Foraminifera (forams for short) are single-celled organisms (protists) with shells or tests (a technical term for internal shells). They are abundant as fossils for the last 540 million years. The shells are commonly divided into chambers that are added during growth, though the simplest forms are open tubes or hollow spheres. Depending on the species, the shell may be made of organic compounds, sand grains or other particles cemented together, or crystalline CaCO3 (calcite or aragonite).

Fully grown individuals range in size from about 100 micrometers to almost 20 centimeters long. Some have a symbiotic relationship with algae, which they "farm" inside their shells. Other species eat foods ranging from dissolved organic molecules, bacteria, diatoms and other single-celled algae, to small animals such as copepods. They catch their food with a network of thin pseudopodia (called reticulopodia) that extend from one or more apertures in the shell. Benthic (bottom-dwelling) foraminifera also use their pseudopodia for locomotion.

There are an estimated 4,000 species living in the world's oceans today. Of these, 40 species are planktonic, that is they float in the water. The remainder live on or in the sand, mud, rocks and plants at the bottom of the ocean. Foraminifera are found in all marine environments, from the intertidal to the deepest ocean trenches, and from the tropics to the poles, but species of foraminifera can be very particular about the environmentin which they live.

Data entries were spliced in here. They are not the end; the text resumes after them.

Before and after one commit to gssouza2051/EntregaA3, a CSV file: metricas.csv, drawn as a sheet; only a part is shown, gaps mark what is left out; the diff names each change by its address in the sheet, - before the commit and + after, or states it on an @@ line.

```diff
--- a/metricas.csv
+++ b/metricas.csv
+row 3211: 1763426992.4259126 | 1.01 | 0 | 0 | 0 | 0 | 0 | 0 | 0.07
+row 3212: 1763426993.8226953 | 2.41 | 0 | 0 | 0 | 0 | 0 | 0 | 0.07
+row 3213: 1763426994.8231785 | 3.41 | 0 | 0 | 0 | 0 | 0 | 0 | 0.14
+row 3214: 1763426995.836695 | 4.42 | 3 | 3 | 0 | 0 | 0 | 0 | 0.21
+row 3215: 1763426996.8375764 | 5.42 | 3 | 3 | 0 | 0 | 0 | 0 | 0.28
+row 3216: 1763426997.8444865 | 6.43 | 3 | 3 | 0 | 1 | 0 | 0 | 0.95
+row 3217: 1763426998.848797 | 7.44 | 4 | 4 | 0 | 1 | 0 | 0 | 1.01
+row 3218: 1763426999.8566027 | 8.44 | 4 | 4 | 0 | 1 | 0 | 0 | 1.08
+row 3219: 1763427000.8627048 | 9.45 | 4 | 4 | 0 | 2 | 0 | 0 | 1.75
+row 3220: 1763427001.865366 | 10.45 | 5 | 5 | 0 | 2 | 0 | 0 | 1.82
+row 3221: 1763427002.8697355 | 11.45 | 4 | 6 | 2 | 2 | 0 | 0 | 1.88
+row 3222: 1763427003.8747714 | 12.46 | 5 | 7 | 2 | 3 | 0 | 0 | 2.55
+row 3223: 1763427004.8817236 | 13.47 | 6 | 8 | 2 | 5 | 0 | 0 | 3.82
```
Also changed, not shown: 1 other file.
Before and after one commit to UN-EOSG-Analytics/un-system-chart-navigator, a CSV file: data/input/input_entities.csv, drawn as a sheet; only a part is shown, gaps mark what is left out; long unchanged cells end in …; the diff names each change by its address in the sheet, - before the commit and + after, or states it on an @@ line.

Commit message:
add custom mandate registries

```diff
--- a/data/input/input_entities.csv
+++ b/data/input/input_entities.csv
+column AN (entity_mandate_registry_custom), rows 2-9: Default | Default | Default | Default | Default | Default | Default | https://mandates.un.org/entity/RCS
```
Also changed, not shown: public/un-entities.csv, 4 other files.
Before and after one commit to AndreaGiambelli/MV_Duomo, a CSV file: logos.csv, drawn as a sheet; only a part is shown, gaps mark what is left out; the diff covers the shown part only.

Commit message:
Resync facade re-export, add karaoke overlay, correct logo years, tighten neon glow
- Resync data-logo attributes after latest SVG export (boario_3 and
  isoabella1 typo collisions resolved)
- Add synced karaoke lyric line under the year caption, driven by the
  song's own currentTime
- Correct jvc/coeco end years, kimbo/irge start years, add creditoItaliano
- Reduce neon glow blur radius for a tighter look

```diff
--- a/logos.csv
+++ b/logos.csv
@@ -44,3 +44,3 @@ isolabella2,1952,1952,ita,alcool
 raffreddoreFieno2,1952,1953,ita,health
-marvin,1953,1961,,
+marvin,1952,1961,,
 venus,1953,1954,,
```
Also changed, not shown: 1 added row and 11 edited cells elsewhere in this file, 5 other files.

Some are abundant only in the deep ocean, others are found only on coral reefs, and still other species live only in brackish estuaries or intertidal salt marshes.

Foraminifera are among the most abundant shelled organisms in many marine environments. A cubic centimeter of sediment may hold hundreds of living individuals, and many more dead shells. In some environments their shells are an important component of the sediment. For example, the pink sands of some Bermuda beaches get much of their color from the pink to red-colored shells of a foraminiferan. In regions of the deep ocean far from land the bottom is often made up almost entirely of the shells of planktonic species.

The study of fossil foraminifera has many applications beyond expanding our knowledge of the diversity of life. Fossil foraminifera are useful in biostratigraphy, paleoecology, paleobiogeography, and oil exploration.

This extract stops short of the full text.